# Data records
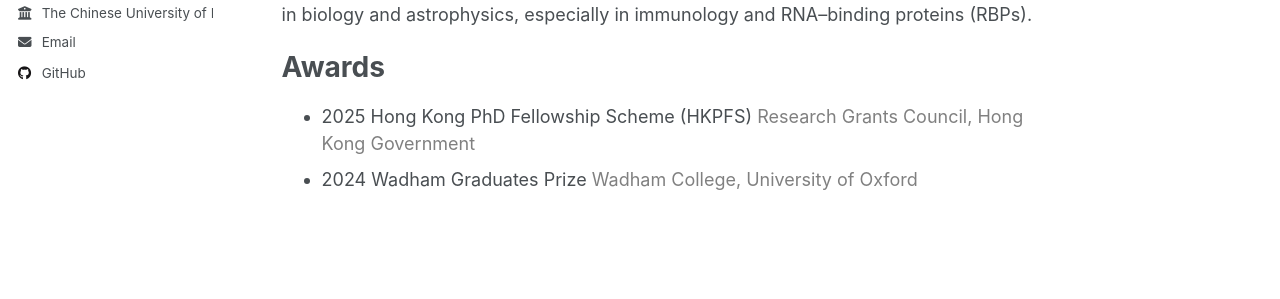
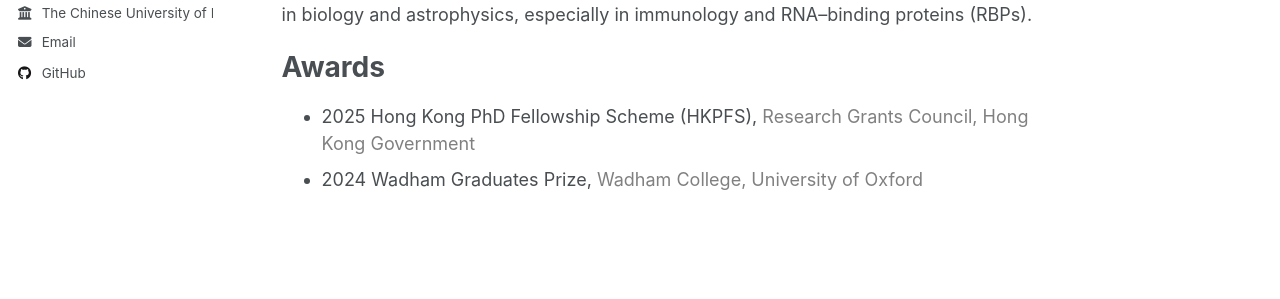
Before and after one commit to YitaoXU/YitaoXU.github.io, a Jekyll site: the page built from _pages/about.md, in a window 1280 px wide and 972 px high. Shown: the part 380-679 px from the top of the window. Built offline with Jekyll 4.4.1, drawn with Linux system fonts in a browser that asks for light colours; a script that is not in the unit is left out.

Commit message:
Update about.md

```diff
--- a/_pages/about.md
+++ b/_pages/about.md
@@ -13,5 +13,5 @@ My current research focuses on applying statistical methods and AI to address pr
 
 Awards
 ======
-- 2025 Hong Kong PhD Fellowship Scheme (HKPFS) <span style="color:gray">Research Grants Council, Hong Kong Government</span>
-- 2024 Wadham Graduates Prize <span style="color:gray">Wadham College, University of Oxford</span>
+- 2025 Hong Kong PhD Fellowship Scheme (HKPFS), <span style="color:gray">Research Grants Council, Hong Kong Government</span>
+- 2024 Wadham Graduates Prize, <span style="color:gray">Wadham College, University of Oxford</span>
```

# What you have to do
Give every entry back unchanged, with no pictures.

# Exercise response
Before and after one commit to YitaoXU/YitaoXU.github.io, a Jekyll site: the page built from _pages/about.md, in a window 1280 px wide and 972 px high. Shown: the part 380-679 px from the top of the window. Built offline with Jekyll 4.4.1, drawn with Linux system fonts in a browser that asks for light colours; a script that is not in the unit is left out.

Commit message:
Update about.md

```diff
--- a/_pages/about.md
+++ b/_pages/about.md
@@ -13,5 +13,5 @@ My current research focuses on applying statistical methods and AI to address pr
 
 Awards
 ======
-- 2025 Hong Kong PhD Fellowship Scheme (HKPFS) <span style="color:gray">Research Grants Council, Hong Kong Government</span>
-- 2024 Wadham Graduates Prize <span style="color:gray">Wadham College, University of Oxford</span>
+- 2025 Hong Kong PhD Fellowship Scheme (HKPFS), <span style="color:gray">Research Grants Council, Hong Kong Government</span>
+- 2024 Wadham Graduates Prize, <span style="color:gray">Wadham College, University of Oxford</span>
```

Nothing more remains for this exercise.